TASK DESCRIPTION
Copy out each line of the data holding "CLAUDE".

GIVEN INFORMATION
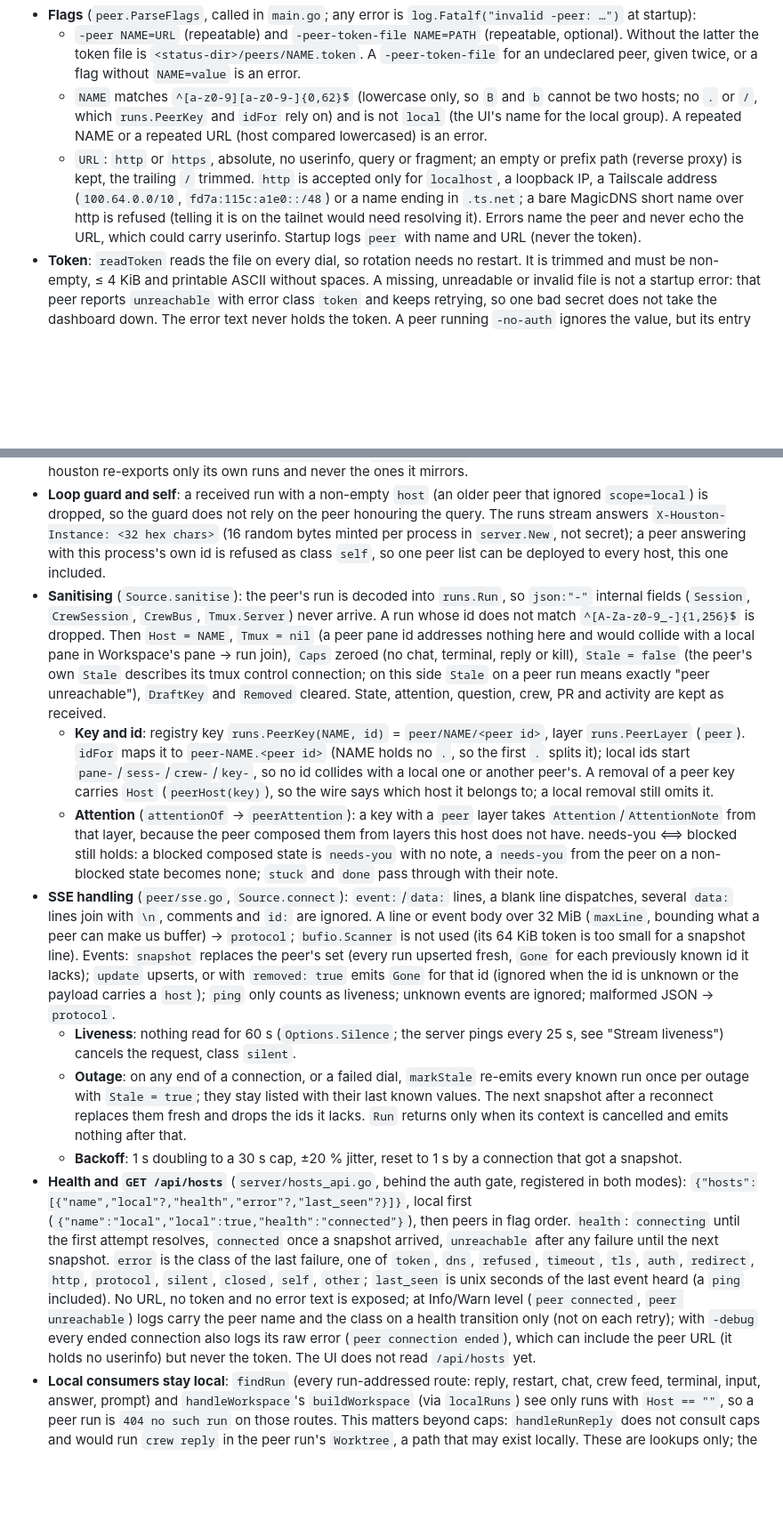
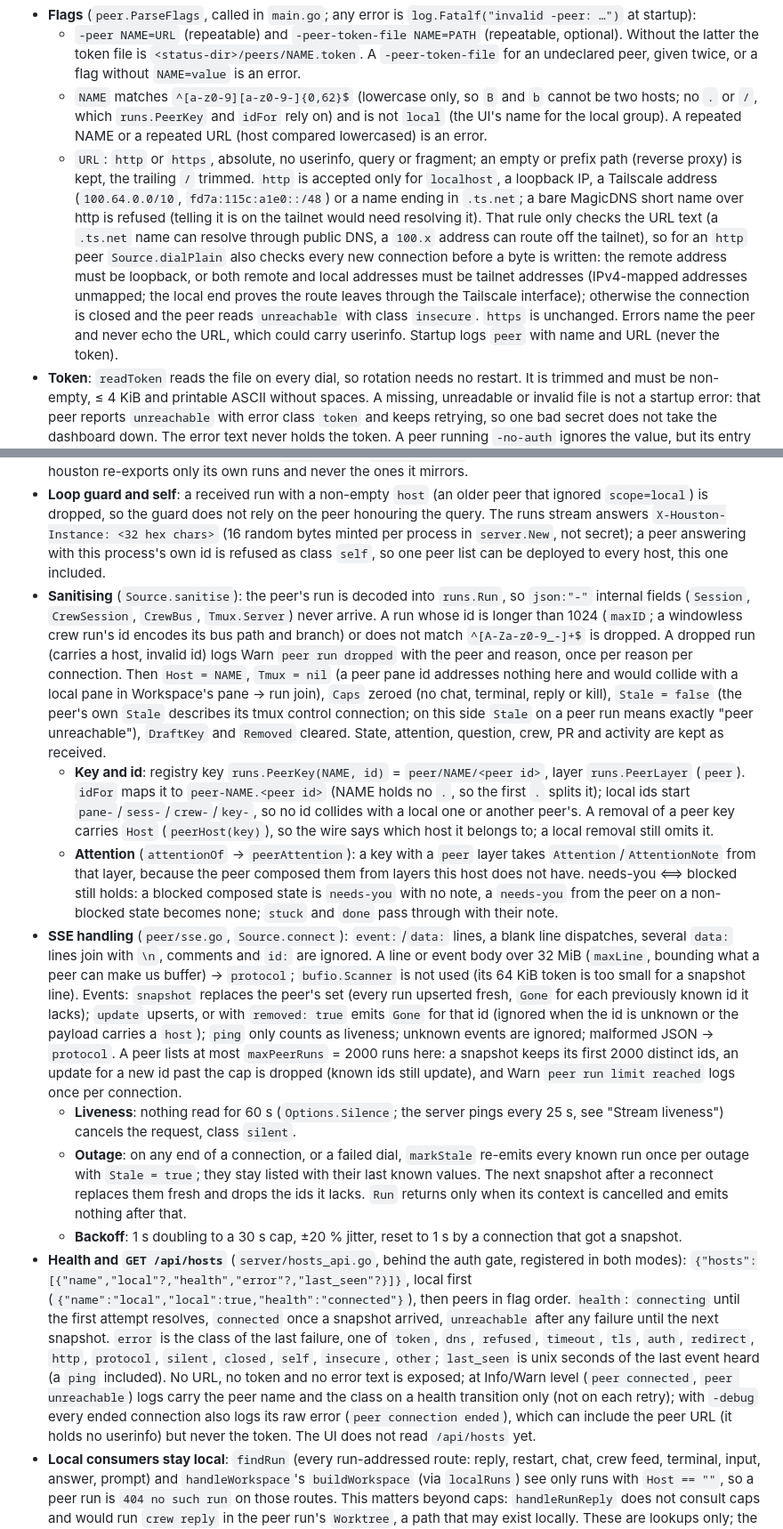
Before and after one commit to noamsto/houston, a Markdown page: CLAUDE.md, 2 parts joined by grey strips. Shown at 89% size. GitHub-like rendering; blank space fills up the shorter version.

Commit message:
docs: peer dial check, run cap and id limit

```diff
--- a/CLAUDE.md
+++ b/CLAUDE.md
@@ -1023,19 +1023,19 @@ Slice 1 of federation (#310): a houston lists other houstons' agent runs in its
 - **Flags** (`peer.ParseFlags`, called in `main.go`; any error is `log.Fatalf("invalid -peer: …")` at startup):
   - `-peer NAME=URL` (repeatable) and `-peer-token-file NAME=PATH` (repeatable, optional). Without the latter the token file is `<status-dir>/peers/NAME.token`. A `-peer-token-file` for an undeclared peer, given twice, or a flag without `NAME=value` is an error.
   - `NAME` matches `^[a-z0-9][a-z0-9-]{0,62}$` (lowercase only, so `B` and `b` cannot be two hosts; no `.` or `/`, which `runs.PeerKey` and `idFor` rely on) and is not `local` (the UI's name for the local group). A repeated NAME or a repeated URL (host compared lowercased) is an error.
-  - `URL`: `http` or `https`, absolute, no userinfo, query or fragment; an empty or prefix path (reverse proxy) is kept, the trailing `/` trimmed. `http` is accepted only for `localhost`, a loopback IP, a Tailscale address (`100.64.0.0/10`, `fd7a:115c:a1e0::/48`) or a name ending in `.ts.net`; a bare MagicDNS short name over http is refused (telling it is on the tailnet would need resolving it). Errors name the peer and never echo the URL, which could carry userinfo. Startup logs `peer` with name and URL (never the token).
+  - `URL`: `http` or `https`, absolute, no userinfo, query or fragment; an empty or prefix path (reverse proxy) is kept, the trailing `/` trimmed. `http` is accepted only for `localhost`, a loopback IP, a Tailscale address (`100.64.0.0/10`, `fd7a:115c:a1e0::/48`) or a name ending in `.ts.net`; a bare MagicDNS short name over http is refused (telling it is on the tailnet would need resolving it). That rule only checks the URL text (a `.ts.net` name can resolve through public DNS, a `100.x` address can route off the tailnet), so for an `http` peer `Source.dialPlain` also checks every new connection before a byte is written: the remote address must be loopback, or both remote and local addresses must be tailnet addresses (IPv4-mapped addresses unmapped; the local end proves the route leaves through the Tailscale interface); otherwise the connection is closed and the peer reads `unreachable` with class `insecure`. `https` is unchanged. Errors name the peer and never echo the URL, which could carry userinfo. Startup logs `peer` with name and URL (never the token).
 - **Token**: `readToken` reads the file on every dial, so rotation needs no restart. It is trimmed and must be non-empty, ≤ 4 KiB and printable ASCII without spaces. A missing, unreadable or invalid file is not a startup error: that peer reports `unreachable` with error class `token` and keeps retrying, so one bad secret does not take the dashboard down. The error text never holds the token. A peer running `-no-auth` ignores the value, but its entry here still needs some valid token file.
 - **Transport and dial**: `GET <url>/api/runs/stream?scope=local` with `Authorization: Bearer <token>` and `Accept: text/event-stream`, on the source's own `http.Transport`: `Proxy: nil` (the default `ProxyFromEnvironment` would hand an http tailnet request, header included, to `HTTP_PROXY`), 10 s dial, 10 s TLS and 15 s response-header timeouts, no overall client timeout. Redirects are never followed (`CheckRedirect` → `ErrUseLastResponse`): a 3xx is class `redirect`, so the token cannot go to another URL. Accepted: 200 with `text/event-stream`; 401/403 → `auth`, other status → `http`, other content type → `protocol`.
 - **`scope=local`** (`server/runs_api.go` `scopeOf`): `GET /api/runs` and `GET /api/runs/stream` take `?scope=local` and then send only runs with `Host == ""` (snapshot, updates, removals and resync snapshots; a peer run's removal carries its `host`, see below). Absent `scope` is unchanged (every run, peer runs included, which is what the UI reads). Any other or repeated `scope` is 400 `unknown scope`. A peer source always dials with it, so a houston re-exports only its own runs and never the ones it mirrors.
 - **Loop guard and self**: a received run with a non-empty `host` (an older peer that ignored `scope=local`) is dropped, so the guard does not rely on the peer honouring the query. The runs stream answers `X-Houston-Instance: <32 hex chars>` (16 random bytes minted per process in `server.New`, not secret); a peer answering with this process's own id is refused as class `self`, so one peer list can be deployed to every host, this one included.
-- **Sanitising** (`Source.sanitise`): the peer's run is decoded into `runs.Run`, so `json:"-"` internal fields (`Session`, `CrewSession`, `CrewBus`, `Tmux.Server`) never arrive. A run whose id does not match `^[A-Za-z0-9_-]{1,256}$` is dropped. Then `Host = NAME`, `Tmux = nil` (a peer pane id addresses nothing here and would collide with a local pane in Workspace's pane → run join), `Caps` zeroed (no chat, terminal, reply or kill), `Stale = false` (the peer's own `Stale` describes its tmux control connection; on this side `Stale` on a peer run means exactly "peer unreachable"), `DraftKey` and `Removed` cleared. State, attention, question, crew, PR and activity are kept as received.
+- **Sanitising** (`Source.sanitise`): the peer's run is decoded into `runs.Run`, so `json:"-"` internal fields (`Session`, `CrewSession`, `CrewBus`, `Tmux.Server`) never arrive. A run whose id is longer than 1024 (`maxID`; a windowless crew run's id encodes its bus path and branch) or does not match `^[A-Za-z0-9_-]+$` is dropped. A dropped run (carries a host, invalid id) logs Warn `peer run dropped` with the peer and reason, once per reason per connection. Then `Host = NAME`, `Tmux = nil` (a peer pane id addresses nothing here and would collide with a local pane in Workspace's pane → run join), `Caps` zeroed (no chat, terminal, reply or kill), `Stale = false` (the peer's own `Stale` describes its tmux control connection; on this side `Stale` on a peer run means exactly "peer unreachable"), `DraftKey` and `Removed` cleared. State, attention, question, crew, PR and activity are kept as received.
   - **Key and id**: registry key `runs.PeerKey(NAME, id)` = `peer/NAME/<peer id>`, layer `runs.PeerLayer` (`peer`). `idFor` maps it to `peer-NAME.<peer id>` (NAME holds no `.`, so the first `.` splits it); local ids start `pane-`/`sess-`/`crew-`/`key-`, so no id collides with a local one or another peer's. A removal of a peer key carries `Host` (`peerHost(key)`), so the wire says which host it belongs to; a local removal still omits it.
   - **Attention** (`attentionOf` → `peerAttention`): a key with a `peer` layer takes `Attention`/`AttentionNote` from that layer, because the peer composed them from layers this host does not have. needs-you ⟺ blocked still holds: a blocked composed state is `needs-you` with no note, a `needs-you` from the peer on a non-blocked state becomes none; `stuck` and `done` pass through with their note.
-- **SSE handling** (`peer/sse.go`, `Source.connect`): `event:`/`data:` lines, a blank line dispatches, several `data:` lines join with `\n`, comments and `id:` are ignored. A line or event body over 32 MiB (`maxLine`, bounding what a peer can make us buffer) → `protocol`; `bufio.Scanner` is not used (its 64 KiB token is too small for a snapshot line). Events: `snapshot` replaces the peer's set (every run upserted fresh, `Gone` for each previously known id it lacks); `update` upserts, or with `removed: true` emits `Gone` for that id (ignored when the id is unknown or the payload carries a `host`); `ping` only counts as liveness; unknown events are ignored; malformed JSON → `protocol`.
+- **SSE handling** (`peer/sse.go`, `Source.connect`): `event:`/`data:` lines, a blank line dispatches, several `data:` lines join with `\n`, comments and `id:` are ignored. A line or event body over 32 MiB (`maxLine`, bounding what a peer can make us buffer) → `protocol`; `bufio.Scanner` is not used (its 64 KiB token is too small for a snapshot line). Events: `snapshot` replaces the peer's set (every run upserted fresh, `Gone` for each previously known id it lacks); `update` upserts, or with `removed: true` emits `Gone` for that id (ignored when the id is unknown or the payload carries a `host`); `ping` only counts as liveness; unknown events are ignored; malformed JSON → `protocol`. A peer lists at most `maxPeerRuns` = 2000 runs here: a snapshot keeps its first 2000 distinct ids, an update for a new id past the cap is dropped (known ids still update), and Warn `peer run limit reached` logs once per connection.
   - **Liveness**: nothing read for 60 s (`Options.Silence`; the server pings every 25 s, see "Stream liveness") cancels the request, class `silent`.
   - **Outage**: on any end of a connection, or a failed dial, `markStale` re-emits every known run once per outage with `Stale = true`; they stay listed with their last known values. The next snapshot after a reconnect replaces them fresh and drops the ids it lacks. `Run` returns only when its context is cancelled and emits nothing after that.
   - **Backoff**: 1 s doubling to a 30 s cap, ±20 % jitter, reset to 1 s by a connection that got a snapshot.
-- **Health and `GET /api/hosts`** (`server/hosts_api.go`, behind the auth gate, registered in both modes): `{"hosts":[{"name","local"?,"health","error"?,"last_seen"?}]}`, local first (`{"name":"local","local":true,"health":"connected"}`), then peers in flag order. `health`: `connecting` until the first attempt resolves, `connected` once a snapshot arrived, `unreachable` after any failure until the next snapshot. `error` is the class of the last failure, one of `token`, `dns`, `refused`, `timeout`, `tls`, `auth`, `redirect`, `http`, `protocol`, `silent`, `closed`, `self`, `other`; `last_seen` is unix seconds of the last event heard (a `ping` included). No URL, no token and no error text is exposed; at Info/Warn level (`peer connected`, `peer unreachable`) logs carry the peer name and the class on a health transition only (not on each retry); with `-debug` every ended connection also logs its raw error (`peer connection ended`), which can include the peer URL (it holds no userinfo) but never the token. The UI does not read `/api/hosts` yet.
+- **Health and `GET /api/hosts`** (`server/hosts_api.go`, behind the auth gate, registered in both modes): `{"hosts":[{"name","local"?,"health","error"?,"last_seen"?}]}`, local first (`{"name":"local","local":true,"health":"connected"}`), then peers in flag order. `health`: `connecting` until the first attempt resolves, `connected` once a snapshot arrived, `unreachable` after any failure until the next snapshot. `error` is the class of the last failure, one of `token`, `dns`, `refused`, `timeout`, `tls`, `auth`, `redirect`, `http`, `protocol`, `silent`, `closed`, `self`, `insecure`, `other`; `last_seen` is unix seconds of the last event heard (a `ping` included). No URL, no token and no error text is exposed; at Info/Warn level (`peer connected`, `peer unreachable`) logs carry the peer name and the class on a health transition only (not on each retry); with `-debug` every ended connection also logs its raw error (`peer connection ended`), which can include the peer URL (it holds no userinfo) but never the token. The UI does not read `/api/hosts` yet.
 - **Local consumers stay local**: `findRun` (every run-addressed route: reply, restart, chat, crew feed, terminal, input, answer, prompt) and `handleWorkspace`'s `buildWorkspace` (via `localRuns`) see only runs with `Host == ""`, so a peer run is `404 no such run` on those routes. This matters beyond caps: `handleRunReply` does not consult caps and would run `crew reply` in the peer run's `Worktree`, a path that may exist locally. These are lookups only; the handlers' point-of-use checks are untouched.
 - **UI**: a peer run carries `run.host`.
   - `RunCard` and the run-detail header show a host chip (`run-chip host`); the header also shows a `stale` chip for `run.stale`. Fleet already groups and nests by host (`hostOf`: `run.host || 'local'`); the orphan `CrewGroupHeader` hides "Dispatch here" unless its host is `local` (it would dispatch into a local repo).
```
Also changed, not shown: other parts of CLAUDE.md (+1 -1 lines).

SOLUTION BELOW
Before and after one commit to noamsto/houston, a Markdown page: CLAUDE.md, 2 parts joined by grey strips. Shown at 89% size. GitHub-like rendering; blank space fills up the shorter version.
--- a/CLAUDE.md
+++ b/CLAUDE.md
Also changed, not shown: other parts of CLAUDE.md (+1 -1 lines).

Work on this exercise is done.